| The stakes are at staggered positions.
The thousand-year-old stakes found in a Cao Quy rice field in Lien Khe commune, Thuy Nguyen district, have prompted new theories about Vietnam’s great victory against the Mongols’ invasion.
27 stakes dating back to the 13th century and 24 ironwood poles have been excavated. The poles are different sizes, staggered positions, and have mortises for attaching ropes.
The rice field is in a filled-up river bed at the junction of the Da Bac and Gia river that leads to the estuary of the Bach Dang river. Scientists have assumed that the Cao Quy stake ground was part of the Bach Dang battlefield the third time the Tran dynasty fought the Mongol invaders. General Tran Hung Dao inspected and selected Cao Quy as a venue for training his soldiers and setting up the stakes.
The troops enticed the enemies to follow the Da Bac river to the Bach Dang river and get trapped at Cao Quy. Their boats were punctured by the underwater stakes and sank.
Doctor Le Thi Lien of the Vietnam Institute of Archaeology, said: “The battle involved both soldiers and civilian, under the wise leadership of General Tran Hung Dao. Near the end of the battle, when the tide was low, the stakes emerged. The Mongols’ boats get stuck and tried to land. They got bogged down in the mud and were burned by Vietnamese guerrillas.”
The discovery of the Cao Quy stake ground confirms that Hai Phong was a major battlefield of the Bach Dang campaign, a really large resistance with which involved a series of battles in several locations. It once was thought that the fighting occurred only in Quang Ninh province.
Professor Doctor Vu Minh Giang, Vice President of the National Heritage Council, told VOV “The stake ground is located near the Da Bac river. Previous historical research showed that the civilians and soldiers of the Tran dynasty wanted to keep the enemies in the Da Bac river, giving them no chance to escape to the Gia river. A battle took place at the river junction. Our assumption has been proven to be true by the discovery of the Cao Quy stake ground.”
|Cao Quy field where the stakes were found is at the junction of the Da Bac and Gia river.
Hai Phong city is working on measures to protect the Cao Quy stake ground and recreate the Bach Dang battle.
Le Van Thanh, General Secretary of the Hai Phong’s Party Committee, told VOV “Under the guidance of the People’s Committee, Hai Phong City’s Department of Culture and Sports is preparing to recognize the Cao Quy stake ground as a special national relic. Authorities continue to collaborate with the Vietnam Institute of Archeology to inspect a large area from Cao Quy along the Da Bac river to the Bach Dang river to plan the promotion and preservation of the Cao Quy stake ground and other relics in the area.”

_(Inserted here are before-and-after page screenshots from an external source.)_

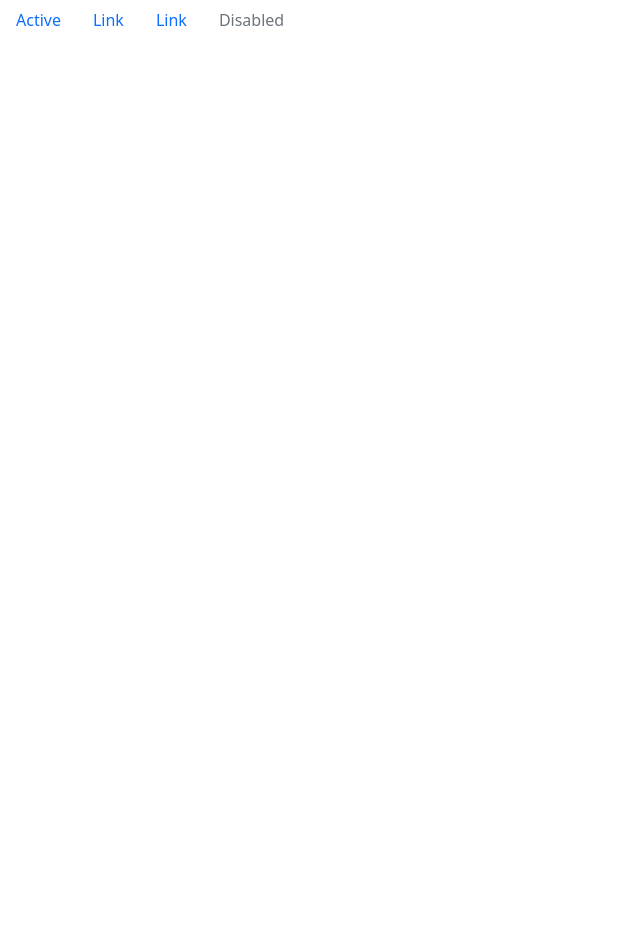
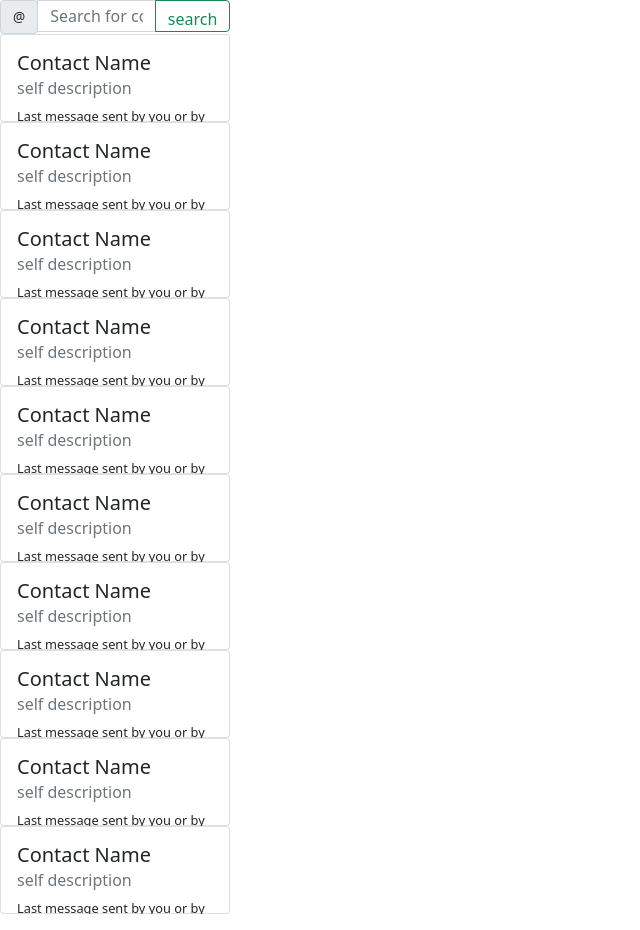
Before and after one commit to klebaniukp/Chat, a React (Create React App) app in the folder lerna-repo/packages/client/: page / in a window 1280 px wide. Shown: the whole page, without its empty margins (0-640 px from the left). Before the commit the page ends 800 px from the top, so only its background shows below. Built offline with nearby package versions, Linux system fonts and the light colour scheme.

Commit message:
Chat bar

```diff
--- a/lerna-repo/packages/client/package.json
+++ b/lerna-repo/packages/client/package.json
@@ -6,12 +6,14 @@
         "@testing-library/jest-dom": "^5.11.4",
         "@testing-library/react": "^11.1.0",
         "@testing-library/user-event": "^12.1.10",
+        "@types/axios": "^0.14.0",
         "@types/jest": "^26.0.15",
         "@types/node": "^12.0.0",
         "@types/react": "^17.0.0",
         "@types/react-dom": "^17.0.0",
         "@typescript-eslint/eslint-plugin": "^5.3.0",
         "@typescript-eslint/parser": "^5.3.0",
+        "axios": "^0.24.0",
         "eslint": "^8.1.0",
         "eslint-plugin-react": "^7.26.1",
         "react": "^17.0.2",
--- a/lerna-repo/packages/client/src/App.css
+++ b/lerna-repo/packages/client/src/App.css
@@ -1,4 +1,4 @@
-.App {
+/* .App {
   text-align: center;
 }
 
@@ -35,4 +35,4 @@
   to {
     transform: rotate(360deg);
   }
-}
+} */
--- a/lerna-repo/packages/client/src/App.tsx
+++ b/lerna-repo/packages/client/src/App.tsx
@@ -1,33 +1,8 @@
 import React from 'react';
-import './App.css';
+import { ChatBar } from './components/organism/ChatBar';
 
 function App() {
-    return (
-        <div>
-            <ul className="nav">
-                <li className="nav-item">
-                    <a className="nav-link active" href="#">
-                        Active
-                    </a>
-                </li>
-                <li className="nav-item">
-                    <a className="nav-link" href="#">
-                        Link
-                    </a>
-                </li>
-                <li className="nav-item">
-                    <a className="nav-link" href="#">
-                        Link
-                    </a>
-                </li>
-                <li className="nav-item">
-                    <a className="nav-link disabled" href="#">
-                        Disabled
-                    </a>
-                </li>
-            </ul>
-        </div>
-    );
+    return <ChatBar />;
 }
 
 export default App;
--- /dev/null
+++ b/lerna-repo/packages/client/src/components/atoms/Button/Button.tsx
@@ -0,0 +1,12 @@
+import React from 'react';
+
+export const Button = (props: { value: string; height: string }) => {
+    return (
+        <button
+            className="btn btn-outline-success"
+            type="button"
+            style={{ height: props.height }}>
+            {props.value}
+        </button>
+    );
+};
--- /dev/null
+++ b/lerna-repo/packages/client/src/components/atoms/Input/Input.tsx
@@ -0,0 +1,16 @@
+import React from 'react';
+
+export const Input = (props: { placeholder: string; height: string }) => {
+    return (
+        <>
+            <input
+                type="text"
+                className="form-control"
+                placeholder={props.placeholder}
+                style={{ height: props.height }}
+                aria-label="Username"
+                aria-describedby="basic-addon1"
+            />
+        </>
+    );
+};
--- /dev/null
+++ b/lerna-repo/packages/client/src/components/atoms/Sign/SearchUserSign.tsx
@@ -0,0 +1,14 @@
+import React from 'react';
+
+export const SearchUserSign = (props: { height: string }) => {
+    return (
+        <div className="input-group-prepend">
+            <span
+                className="input-group-text"
+                id="basic-addon1"
+                style={{ fontSize: props.height }}>
+                @
+            </span>
+        </div>
+    );
+};
--- /dev/null
+++ b/lerna-repo/packages/client/src/components/molecules/ContactProfile.tsx
@@ -0,0 +1,17 @@
+import React from 'react';
+
+export const ContactProfile = () => {
+    return (
+        <div className="card" style={{ width: '18 rem', height: '11vh' }}>
+            <div className="card-body">
+                <h5 className="card-title">Contact Name</h5>
+                <h6 className="card-subtitle mb-2 text-muted">
+                    self description
+                </h6>
+                <p className="card-text">
+                    Last message sent by you or by the contact
+                </p>
+            </div>
+        </div>
+    );
+};
--- /dev/null
+++ b/lerna-repo/packages/client/src/components/molecules/SearchUser.tsx
@@ -0,0 +1,23 @@
+import React from 'react';
+import { SearchUserSign } from '../atoms/Sign/SearchUserSign';
+import { Input as SearchInput } from '../atoms/Input/Input';
+import { Button } from '../atoms/Button/Button';
+
+export const SearchUser = (props: {
+    width: string;
+    placeholder: string;
+    height: string;
+}) => {
+    return (
+        <form className="form-inline" style={{ width: props.width }}>
+            <div className="input-group">
+                <SearchUserSign height={'1.7vh'} />
+                <SearchInput
+                    height={props.height}
+                    placeholder={props.placeholder}
+                />
+                <Button height={props.height} value={'search'} />
+            </div>
+        </form>
+    );
+};
--- /dev/null
+++ b/lerna-repo/packages/client/src/components/organism/ChatBar.tsx
@@ -0,0 +1,28 @@
+import React from 'react';
+import { SearchUser } from '../molecules/SearchUser';
+import { ContactProfile } from '../molecules/ContactProfile';
+
+export const ChatBar = () => {
+    return (
+        <div
+            className="blockquote text-left overflow-auto"
+            style={{ width: '18vw', fontSize: '0.8rem', float: 'left' }}>
+            <SearchUser
+                width={'18 rem'}
+                height={'4vh'}
+                placeholder={'Search for contacts'}
+            />
+            <ContactProfile />
+            <ContactProfile />
+            <ContactProfile />
+            <ContactProfile />
+            <ContactProfile />
+            <ContactProfile />
+            <ContactProfile />
+            <ContactProfile />
+            <ContactProfile />
+            <ContactProfile />
+        </div>
+        // <div className="overflow-scroll" style={{ width: '19vw' }}></div>
+    );
+};
```
Also changed, not shown: 2 other files (tests, documents, lock files or other folders).
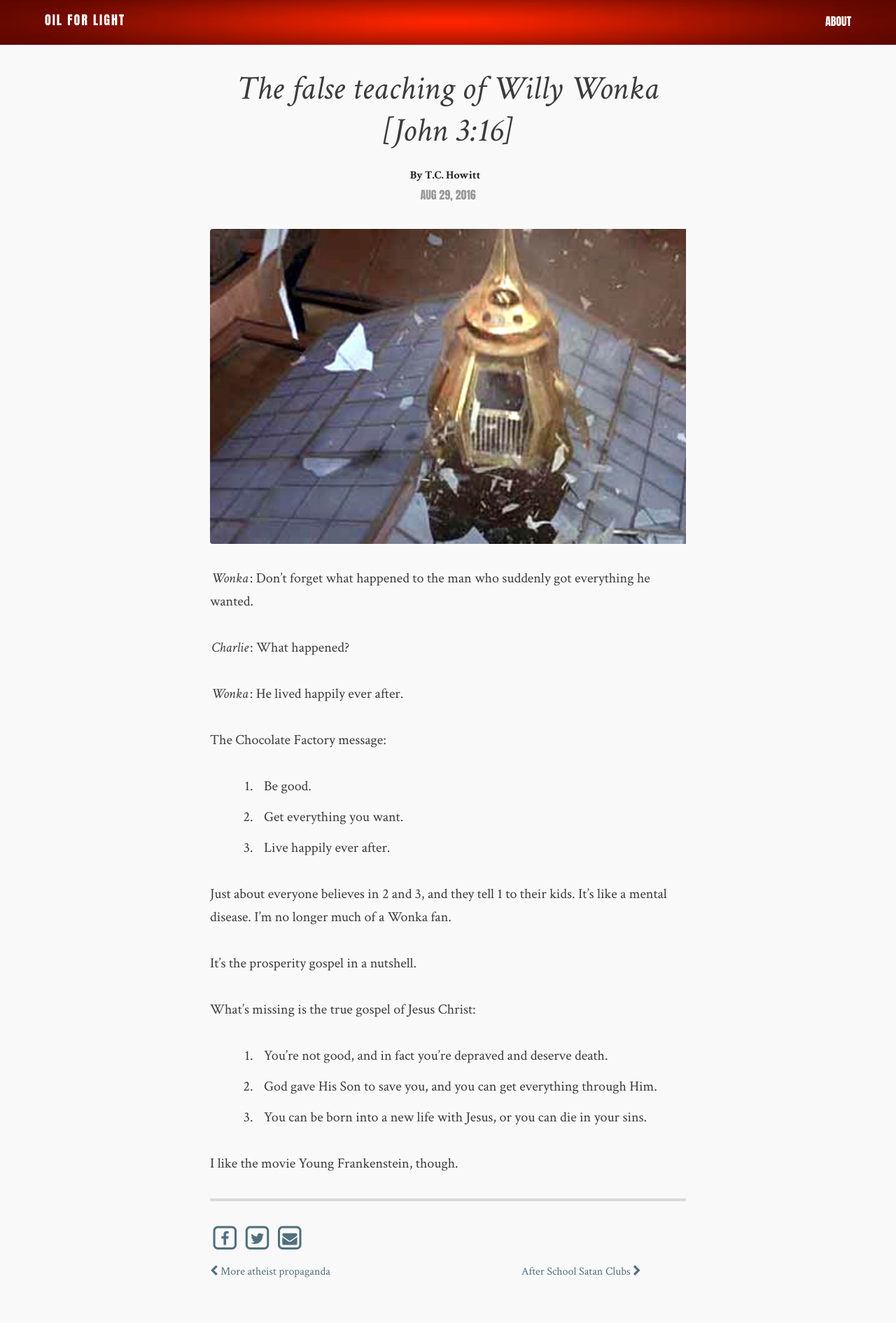
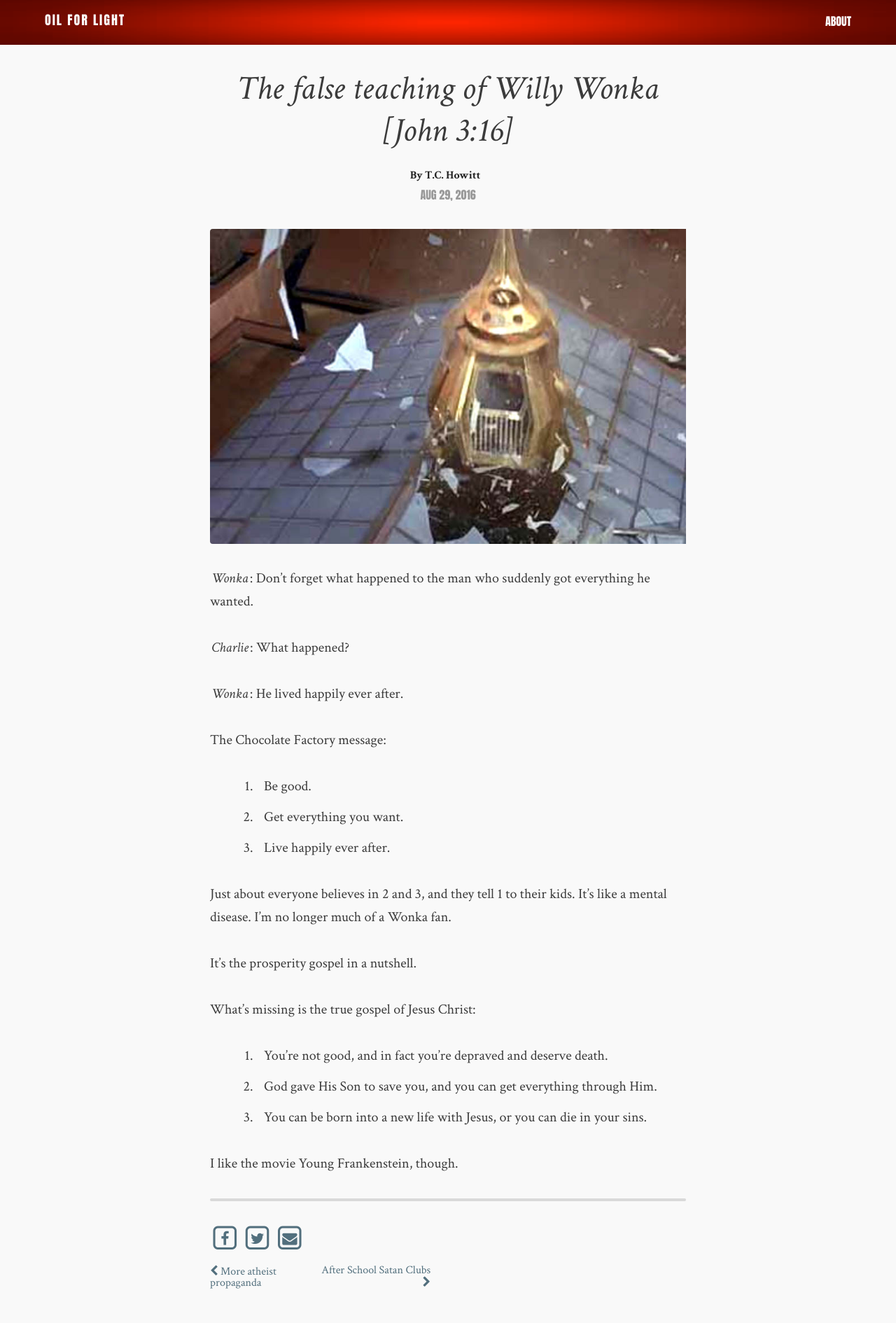
Before and after one commit to flashlightministries/oilforlight, a Jekyll site: the page built from _posts/2016-08-29-willy-wonka-false.md, in a window 1280 px wide. Shown: the whole page at 70% size. Built offline with Jekyll 4.4.1, drawn with Linux system fonts in a browser that asks for light colours; nearby versions of some CDN libraries.

Commit message:
Update _styles.scss

```diff
--- a/_sass/_styles.scss
+++ b/_sass/_styles.scss
@@ -1024,11 +1024,16 @@ div.pagination {
     visibility: hidden;
 }
 
-.page-nav span {
+div.page-nav {
+  display: table-cell;
+  vertical-align: middle;
+}
+
+div.page-nav span {
   display: inline-block;
   width: 45%;
 }
 
-.page-nav span.align-right {
+div.page-nav span.align-right {
   text-align: right;
 }
```
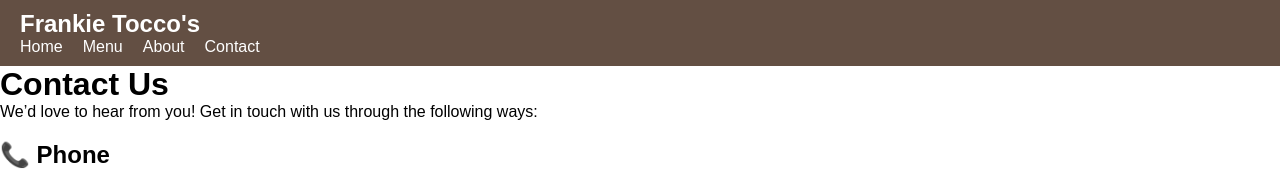
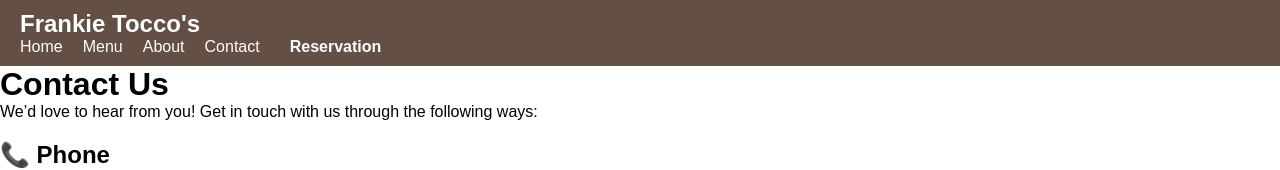
Before and after one commit to cnave16/2830finalproject, a website: page views/contact.html in a window 1280 px wide. Shown: the top 170 px of the page. Drawn offline with Linux system fonts and the light colour scheme.

Commit message:
adding resverations to all html files

```diff
--- a/views/contact.html
+++ b/views/contact.html
@@ -15,6 +15,7 @@
         <li><a href="/menu">Menu</a></li>
         <li><a href="/about">About</a></li>
         <li><a href="/contact">Contact</a></li>
+        <li><a href="/reservation" class="reservation-button">Reservation</a></li>
       </ul>
     </div>
   </nav>
```
Also changed, not shown: views/about.html (+1 -0 lines), views/menu.html (+1 -0 lines).
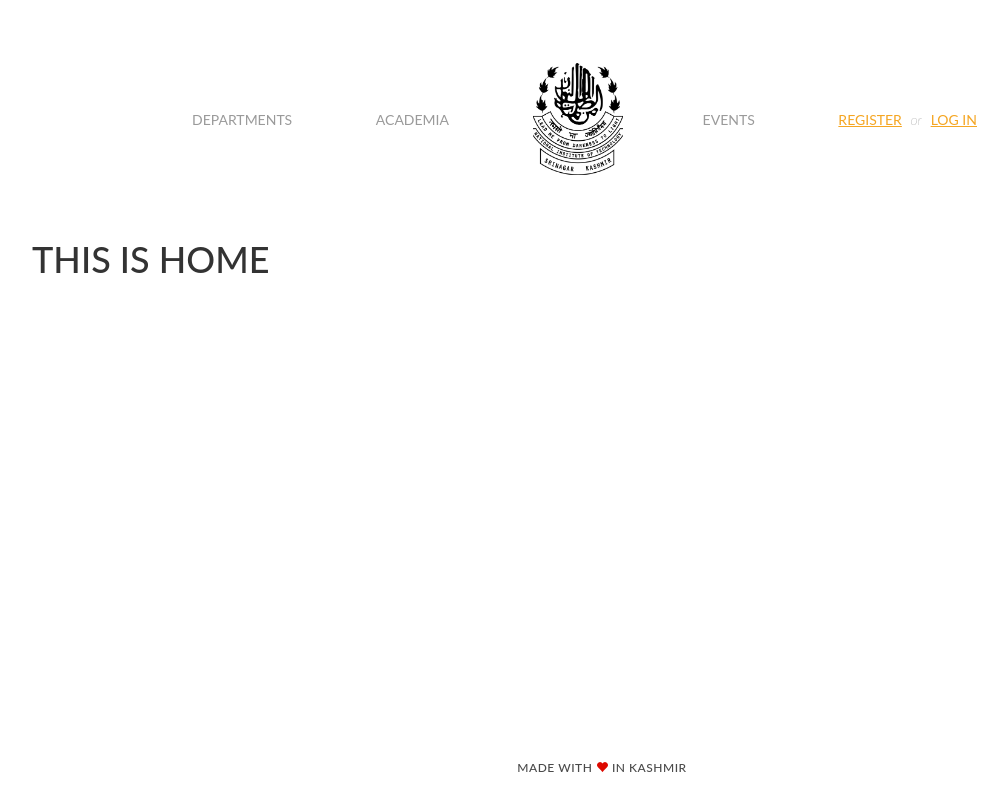
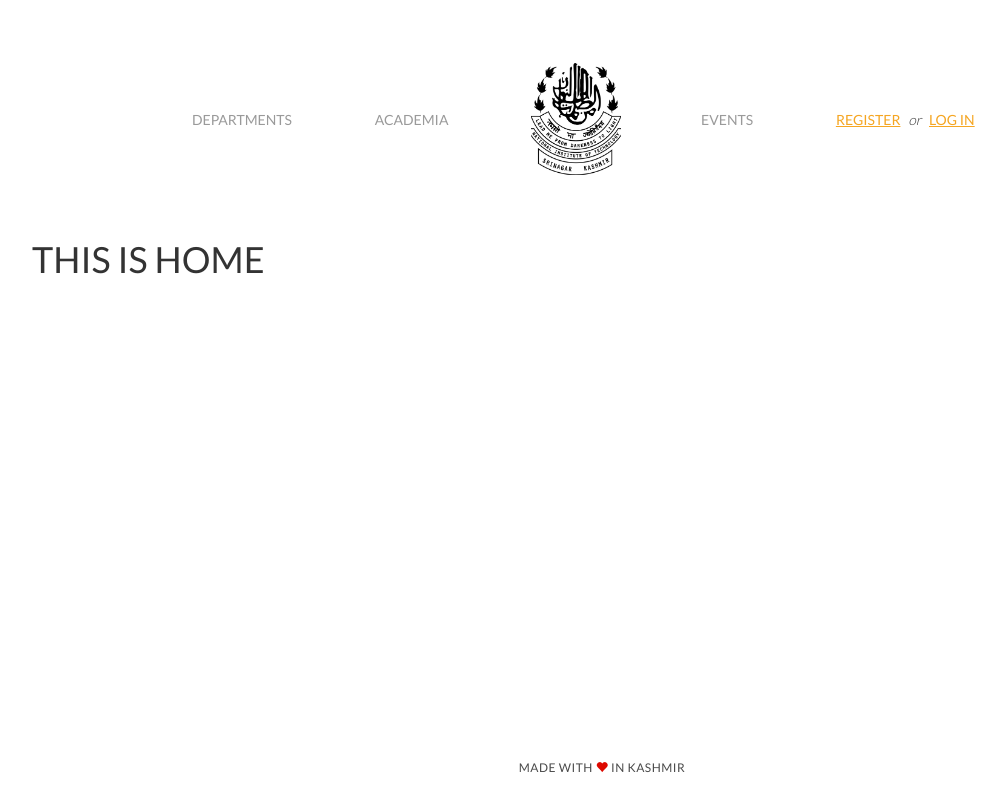
Before and after one commit to arslnb/flaming-octo-hipster, a Flask app: page / in a window 1280 px wide. Shown: the whole page, without its empty margins (38-1046 px from the left). Run offline with Flask 2, Linux system fonts and the light colour scheme; some libraries are stand-ins or nearby versions.

Commit message:
Added google fonts cdn link

```diff
--- a/app/templates/base.html
+++ b/app/templates/base.html
@@ -4,6 +4,7 @@
 	<title>National Institute of Technology, Hazratbal</title>
 	<!-- Latest compiled and minified CSS -->
 	<script src="https://cdnjs.cloudflare.com/ajax/libs/jquery/2.1.4/jquery.min.js"></script>
+	<link href='http://fonts.googleapis.com/css?family=Lato:300,400,700' rel='stylesheet' type='text/css'>
 	<!-- Latest compiled and minified JavaScript -->
 	<script src="https://maxcdn.bootstrapcdn.com/bootstrap/3.3.4/js/bootstrap.min.js"></script>
 	<link rel="stylesheet" href="https://maxcdn.bootstrapcdn.com/bootstrap/3.3.4/css/bootstrap.min.css">
--- a/app/templates/base_logged.html
+++ b/app/templates/base_logged.html
@@ -4,6 +4,7 @@
 	<title>National Institute of Technology, Hazratbal</title>
 	<!-- Latest compiled and minified CSS -->
 	<script src="https://cdnjs.cloudflare.com/ajax/libs/jquery/2.1.4/jquery.min.js"></script>
+	<link href='http://fonts.googleapis.com/css?family=Lato:300,400,700' rel='stylesheet' type='text/css'>
 	<!-- Latest compiled and minified JavaScript -->
 	<script src="https://maxcdn.bootstrapcdn.com/bootstrap/3.3.4/js/bootstrap.min.js"></script>
 	<link rel="stylesheet" href="https://maxcdn.bootstrapcdn.com/bootstrap/3.3.4/css/bootstrap.min.css">
```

The victory in 1288 crushed the Mongols' ambition to conquer all of Southeast Asia and is remembered as one of Vietnam's greatest military victories.